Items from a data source
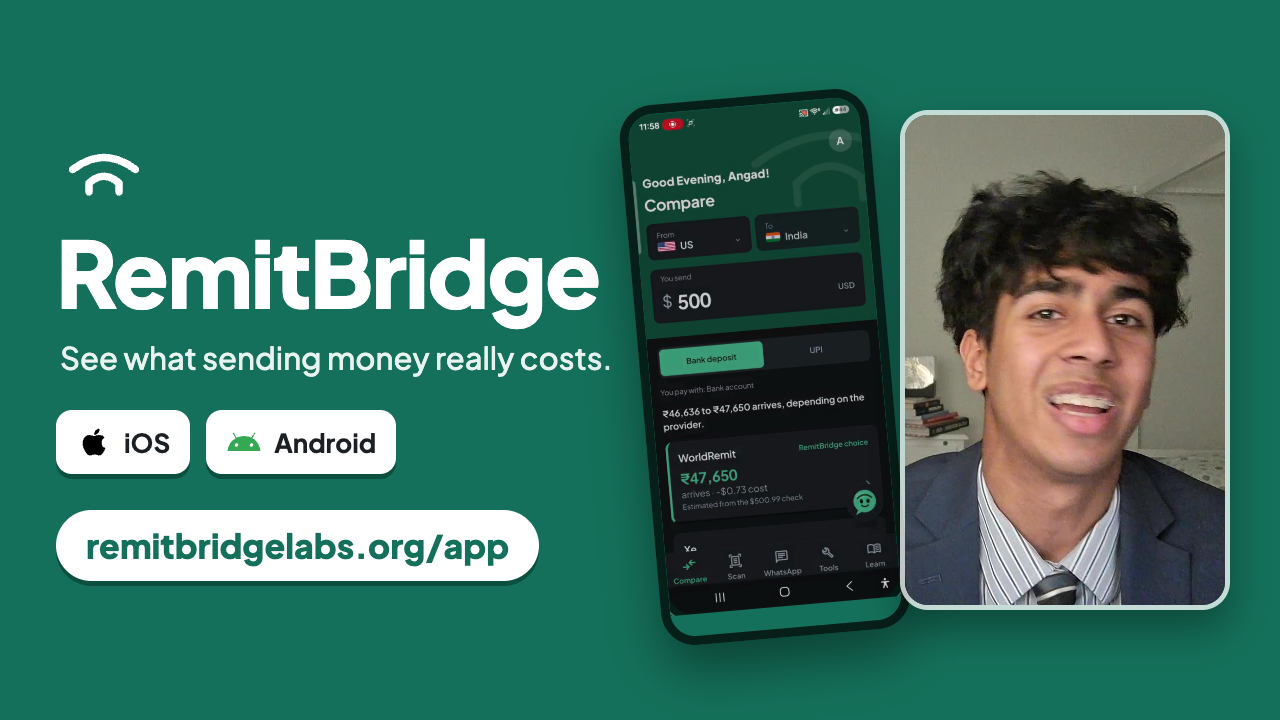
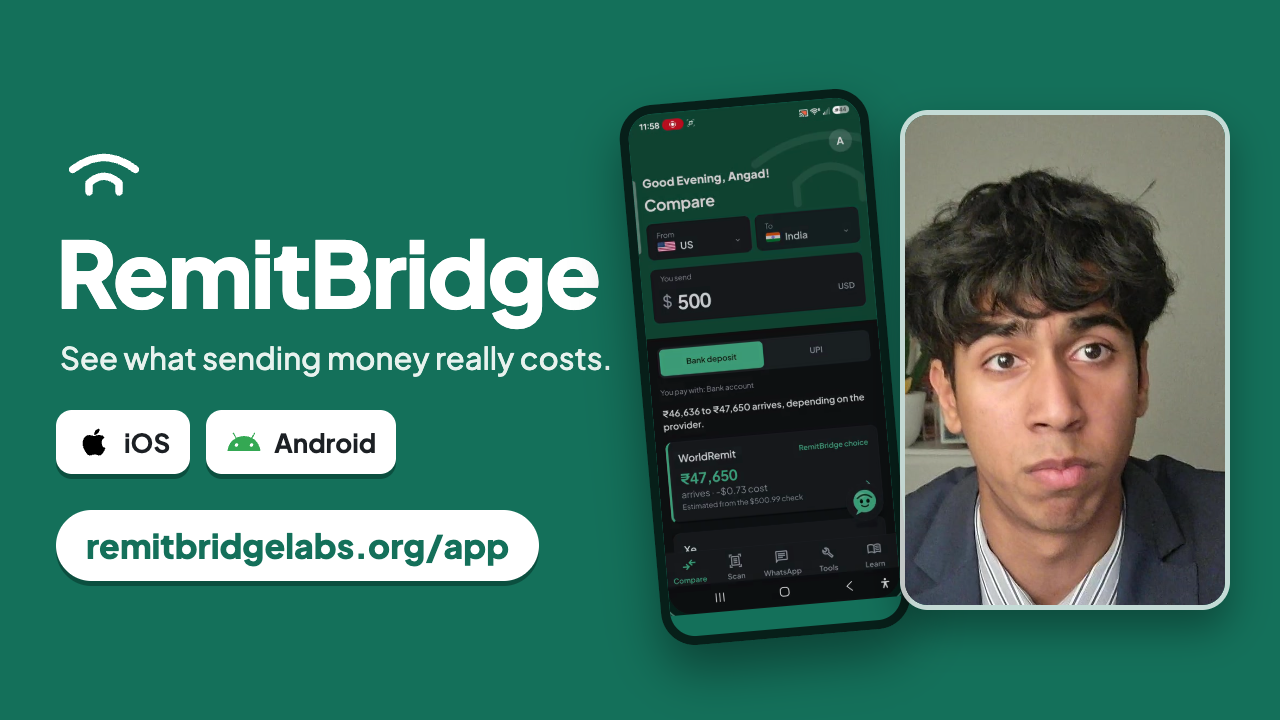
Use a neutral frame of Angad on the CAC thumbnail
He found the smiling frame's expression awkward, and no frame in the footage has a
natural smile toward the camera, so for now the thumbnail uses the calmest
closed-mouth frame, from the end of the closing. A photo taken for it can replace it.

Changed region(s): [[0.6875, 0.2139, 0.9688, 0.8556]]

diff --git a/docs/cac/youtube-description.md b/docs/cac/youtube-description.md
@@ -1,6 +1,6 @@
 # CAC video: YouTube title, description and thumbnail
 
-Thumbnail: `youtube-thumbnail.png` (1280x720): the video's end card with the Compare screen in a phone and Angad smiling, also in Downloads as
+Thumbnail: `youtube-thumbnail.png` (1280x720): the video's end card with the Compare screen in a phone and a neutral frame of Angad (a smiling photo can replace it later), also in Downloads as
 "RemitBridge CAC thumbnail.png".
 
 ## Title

_Task statement_.
Please set down exactly the lines from the first line of the data above through the line with "closed-mouth frame, from", both included, leaving out the pictures.

_Task answer_.
Use a neutral frame of Angad on the CAC thumbnail
He found the smiling frame's expression awkward, and no frame in the footage has a
natural smile toward the camera, so for now the thumbnail uses the calmest
closed-mouth frame, from the end of the closing. A photo taken for it can replace it.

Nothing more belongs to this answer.